Back when software programs were entirely internal, or even during Web 1.0 where Internet applications consisted of document dispensaries or remote database access, security would be adequately controlled through traditional perimeter protection means. We’ve said it before, as applications evolved to full web architectures that graduated from remote queries to a database to more dynamic interaction between applications, perimeter protection became the 21st century equivalent of a Maginot Line.
Security is a black box to most civilians and for good reason. The fact that, even in the open source world where you have the best minds constantly hacking away, users of popular open source programs like Firefox still are on the receiving end of an ongoing array f patches and updates. As a cat and mouse game, hackers are constantly discovering new back doors that even the brightest software development minds couldn’t imagine.
While in an ideal world, developers would never write bugs or leave open doors. In the real world, they need automated tools that ferret out what their training never provided, or what they wouldn’t be able to uncover through manual checks anyway. A couple years ago, IBM Rational acquired Watchfire, whose AppScan does so-called ”black box” testing or ethical hacking of an app once it’s on a testbed; today, IBM bought Ounce Labs, whose static (or “white box”) testing provides the other half of the equation.

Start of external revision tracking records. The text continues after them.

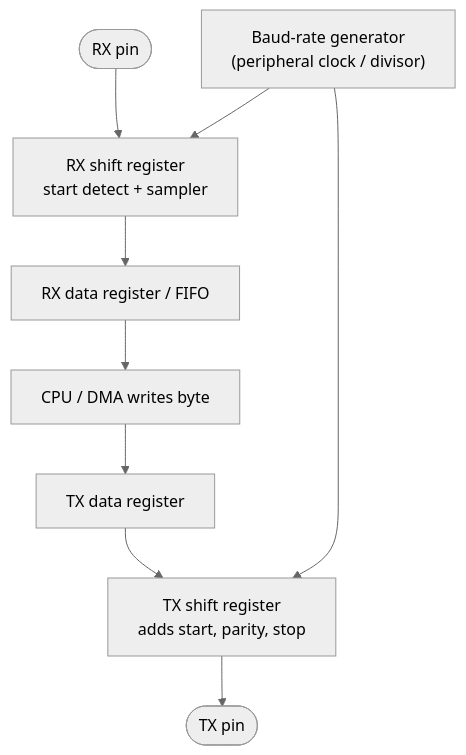
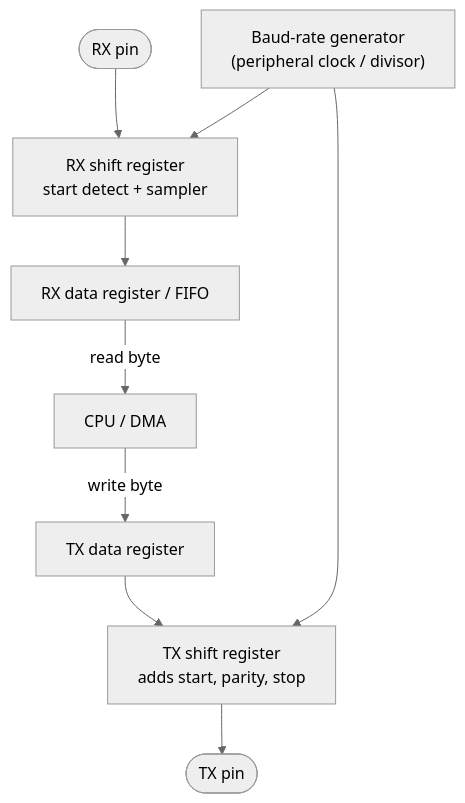
The diagram in content/questions/q0771.md (atallm7/monty-prep), drawn with Mermaid (neutral theme) before and after one commit. The commit also changed 25 other files, not shown here.

````diff
--- a/content/questions/q0771.md
+++ b/content/questions/q0771.md
@@ -131,11 +131,11 @@
 ```mermaid
 flowchart TB
-  CPU["CPU / DMA writes byte"] --> TDR["TX data register"]
+  CPU["CPU / DMA"] -->|"write byte"| TDR["TX data register"]
   TDR --> TSR["TX shift register<br/>adds start, parity, stop"]
   TSR --> TXPIN(["TX pin"])
   RXPIN(["RX pin"]) --> RSR["RX shift register<br/>start detect + sampler"]
   RSR --> RDR["RX data register / FIFO"]
-  RDR --> CPU
+  RDR -->|"read byte"| CPU
   BRG["Baud-rate generator<br/>(peripheral clock / divisor)"] --> TSR
   BRG --> RSR
 ```
````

With the addition of Ounce, IBM Rational claims it has the only end-to-end web security testing solution. For its part, HP, like IBM, also previously acquired a black box tester (SPI Dynamics) and currently covers white box testing through a partnership with Fortify (we wouldn’t be surprised if at some point HP ties the knot n that one as well). But for IBM Rational, it means they have put together the basic piece parts, but do not have an end-to-end solution yet. Ounce needs to be integrated with AppScan first. But in a discussion with colleague Bola Rotibi, we agreed that presenting as testbed no matter how unified is just the first step. She suggested modeling – kind of a staged approach where a model is tested first to winnow out architectural weaknesses. To that we could see an airtight case for a targeted solution with requirements that makes security testing an exercise driven by corporate (and were appropriate, regulatory) policy.
While the notion of application security testing is fairly new, the theme about proactive testing early in the application lifecycle is anything but. The more things change, the more they don’t.